(Beginning of Available data)

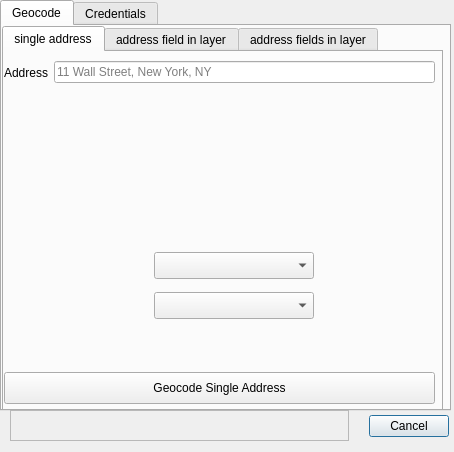
Before: the Qt Designer form hereqgis_dialog_base.ui in riccardoklinger/Hqgis, drawn with Qt 5.
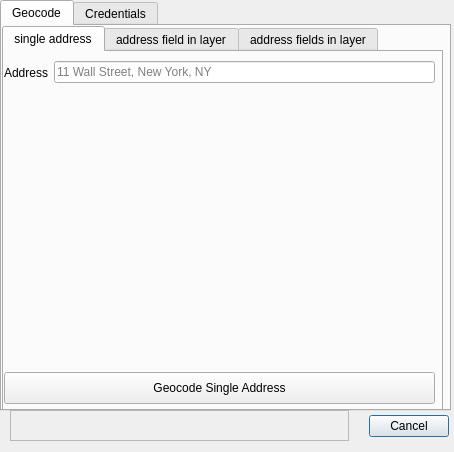
After: the same form once the commit is applied. The open tabs and pages were chosen to show the change. Custom widgets are drawn as their Qt base class.

```diff
--- a/hereqgis_dialog_base.ui
+++ b/hereqgis_dialog_base.ui
@@ -106,26 +106,6 @@
         <string>Geocode Single Address</string>
        </property>
       </widget>
-      <widget class="QgsMapLayerComboBox" name="mMapLayerComboBox">
-       <property name="geometry">
-        <rect>
-         <x>150</x>
-         <y>200</y>
-         <width>160</width>
-         <height>27</height>
-        </rect>
-       </property>
-      </widget>
-      <widget class="QgsFieldComboBox" name="mFieldComboBox">
-       <property name="geometry">
-        <rect>
-         <x>150</x>
-         <y>240</y>
-         <width>160</width>
-         <height>27</height>
-        </rect>
-       </property>
-      </widget>
      </widget>
      <widget class="QWidget" name="tab_4">
       <attribute name="title">
```
Left out of the diff: 2 changed lines with no effect on the pictures.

(End of Available data)

Action item:
Give the data above again in full and unchanged, skipping the pictures.

Task output:
Before: the Qt Designer form hereqgis_dialog_base.ui in riccardoklinger/Hqgis, drawn with Qt 5.
After: the same form once the commit is applied. The open tabs and pages were chosen to show the change. Custom widgets are drawn as their Qt base class.

```diff
--- a/hereqgis_dialog_base.ui
+++ b/hereqgis_dialog_base.ui
@@ -106,26 +106,6 @@
         <string>Geocode Single Address</string>
        </property>
       </widget>
-      <widget class="QgsMapLayerComboBox" name="mMapLayerComboBox">
-       <property name="geometry">
-        <rect>
-         <x>150</x>
-         <y>200</y>
-         <width>160</width>
-         <height>27</height>
-        </rect>
-       </property>
-      </widget>
-      <widget class="QgsFieldComboBox" name="mFieldComboBox">
-       <property name="geometry">
-        <rect>
-         <x>150</x>
-         <y>240</y>
-         <width>160</width>
-         <height>27</height>
-        </rect>
-       </property>
-      </widget>
      </widget>
      <widget class="QWidget" name="tab_4">
       <attribute name="title">
```
Left out of the diff: 2 changed lines with no effect on the pictures.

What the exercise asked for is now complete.